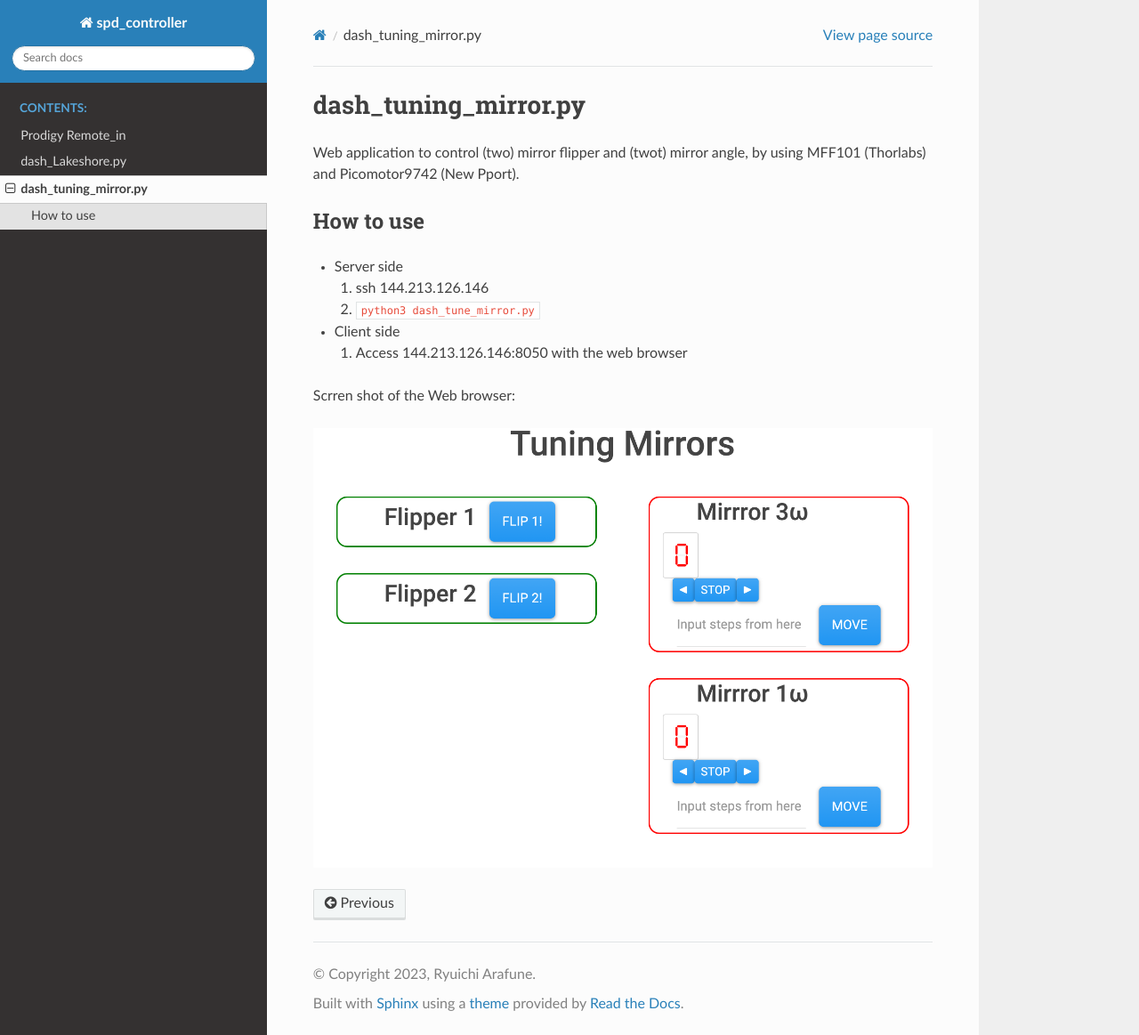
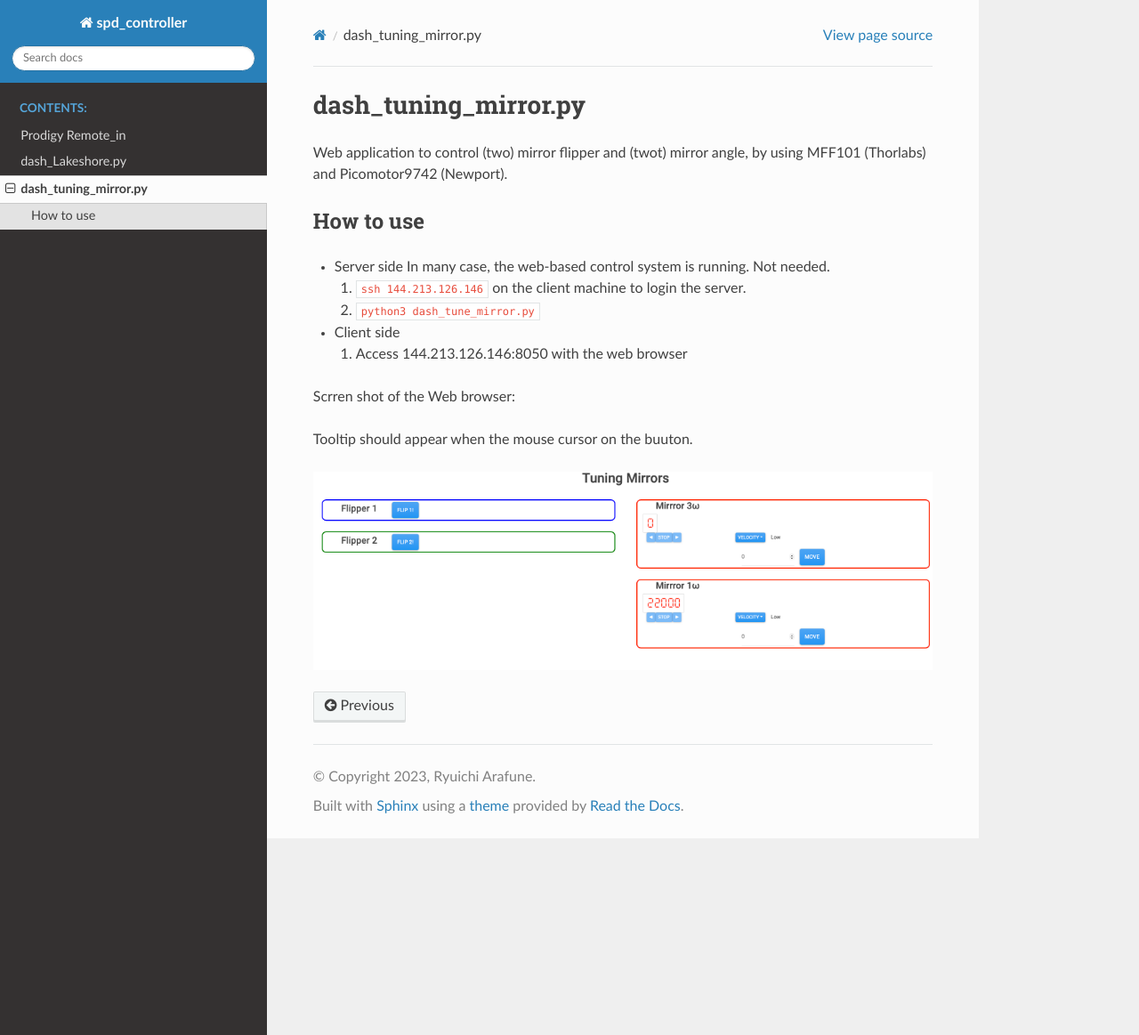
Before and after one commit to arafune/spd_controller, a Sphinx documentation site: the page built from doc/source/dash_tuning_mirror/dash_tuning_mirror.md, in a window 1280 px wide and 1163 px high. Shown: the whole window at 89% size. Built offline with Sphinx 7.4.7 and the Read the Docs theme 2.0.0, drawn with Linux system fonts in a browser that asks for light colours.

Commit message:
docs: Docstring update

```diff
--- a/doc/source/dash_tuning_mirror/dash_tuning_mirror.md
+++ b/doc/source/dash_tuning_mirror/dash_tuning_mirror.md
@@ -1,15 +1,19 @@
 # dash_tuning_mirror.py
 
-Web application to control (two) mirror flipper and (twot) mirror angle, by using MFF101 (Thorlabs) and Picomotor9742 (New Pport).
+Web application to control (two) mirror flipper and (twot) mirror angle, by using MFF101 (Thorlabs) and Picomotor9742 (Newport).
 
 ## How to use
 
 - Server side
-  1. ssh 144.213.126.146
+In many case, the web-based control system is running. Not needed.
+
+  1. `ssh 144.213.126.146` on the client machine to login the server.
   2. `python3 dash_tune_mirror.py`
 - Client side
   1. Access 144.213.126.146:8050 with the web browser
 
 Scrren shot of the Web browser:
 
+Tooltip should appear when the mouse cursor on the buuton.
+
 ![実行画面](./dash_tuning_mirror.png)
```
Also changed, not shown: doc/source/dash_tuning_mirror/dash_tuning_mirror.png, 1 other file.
--
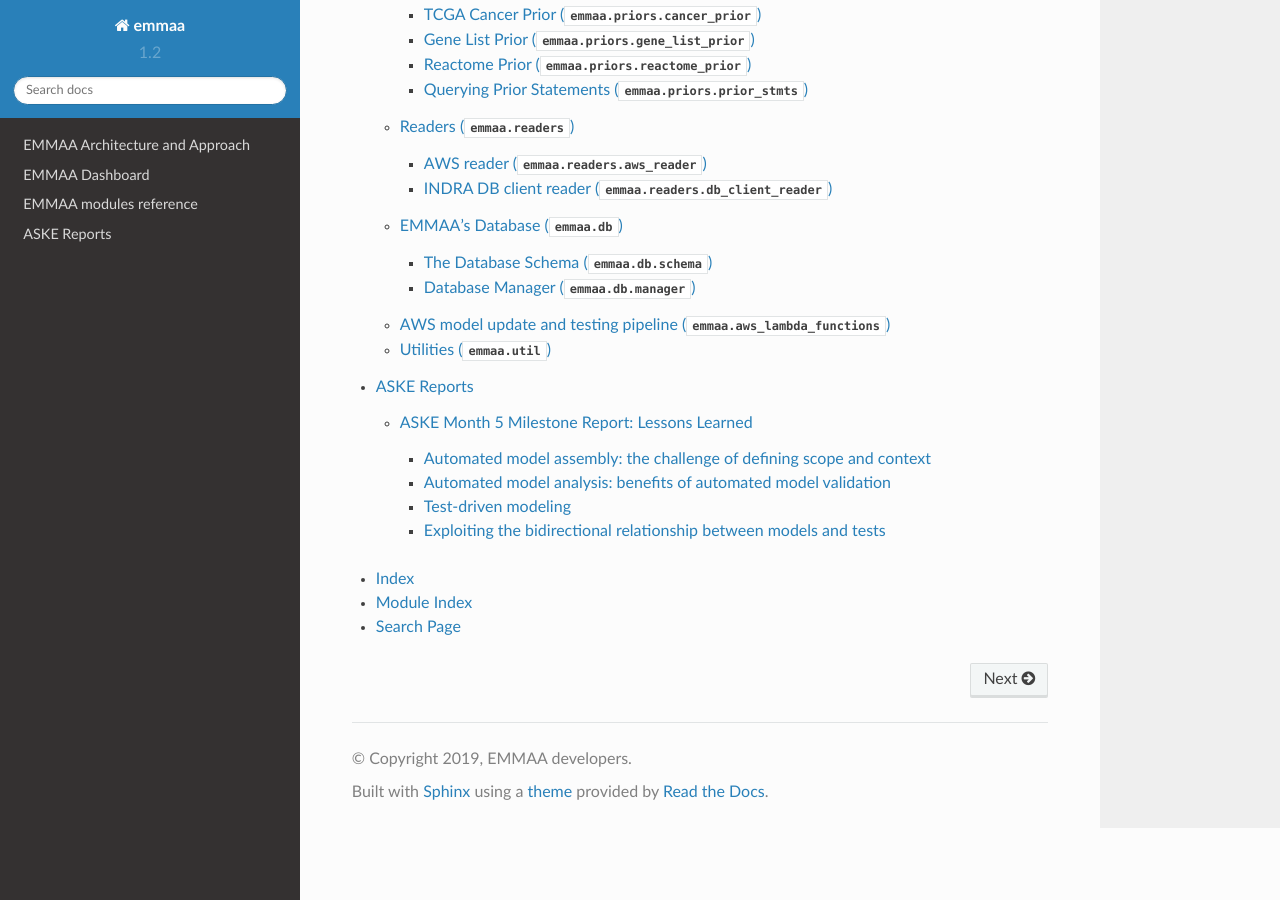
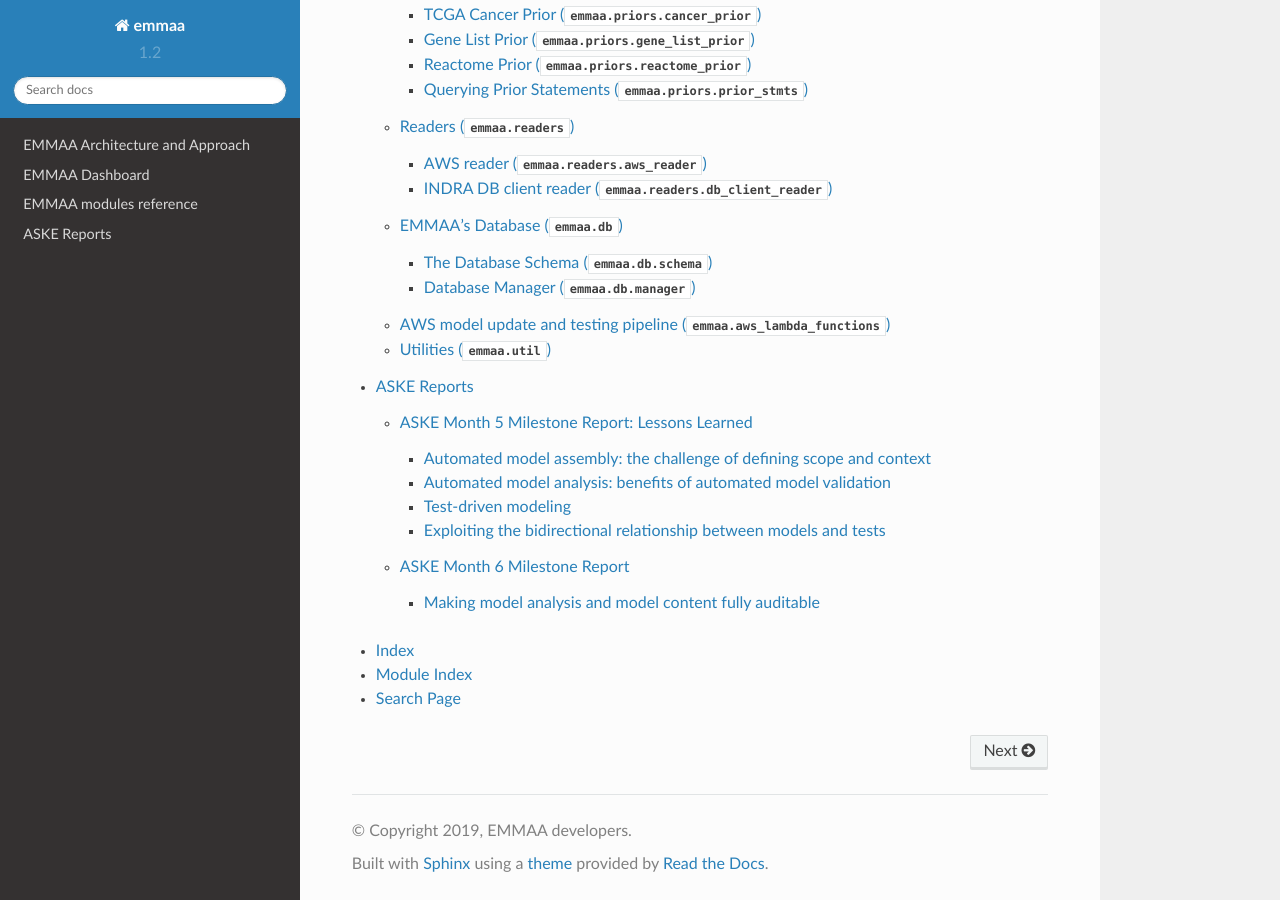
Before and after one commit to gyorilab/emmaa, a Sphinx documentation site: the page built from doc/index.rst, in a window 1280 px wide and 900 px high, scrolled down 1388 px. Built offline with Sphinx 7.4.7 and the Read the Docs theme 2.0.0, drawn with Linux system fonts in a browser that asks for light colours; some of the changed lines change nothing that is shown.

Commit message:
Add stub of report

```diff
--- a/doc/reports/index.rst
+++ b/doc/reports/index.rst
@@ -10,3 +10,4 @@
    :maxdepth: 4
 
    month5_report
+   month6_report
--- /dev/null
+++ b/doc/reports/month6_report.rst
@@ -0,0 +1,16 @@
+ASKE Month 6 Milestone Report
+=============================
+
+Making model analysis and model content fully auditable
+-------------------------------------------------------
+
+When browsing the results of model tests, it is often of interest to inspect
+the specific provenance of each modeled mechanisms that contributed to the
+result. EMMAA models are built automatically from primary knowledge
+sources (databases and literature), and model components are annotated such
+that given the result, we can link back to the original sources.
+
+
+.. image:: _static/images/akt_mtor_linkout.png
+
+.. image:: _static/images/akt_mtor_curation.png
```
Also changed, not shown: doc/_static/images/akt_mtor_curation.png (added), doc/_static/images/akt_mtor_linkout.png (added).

■ EXERCISE INSTRUCTIONS: Search the material above for "images". Copy each line that has it.

■ RESULT OF THIS EXERCISE:
+.. image:: _static/images/akt_mtor_linkout.png
+.. image:: _static/images/akt_mtor_curation.png
Also changed, not shown: doc/_static/images/akt_mtor_curation.png (added), doc/_static/images/akt_mtor_linkout.png (added).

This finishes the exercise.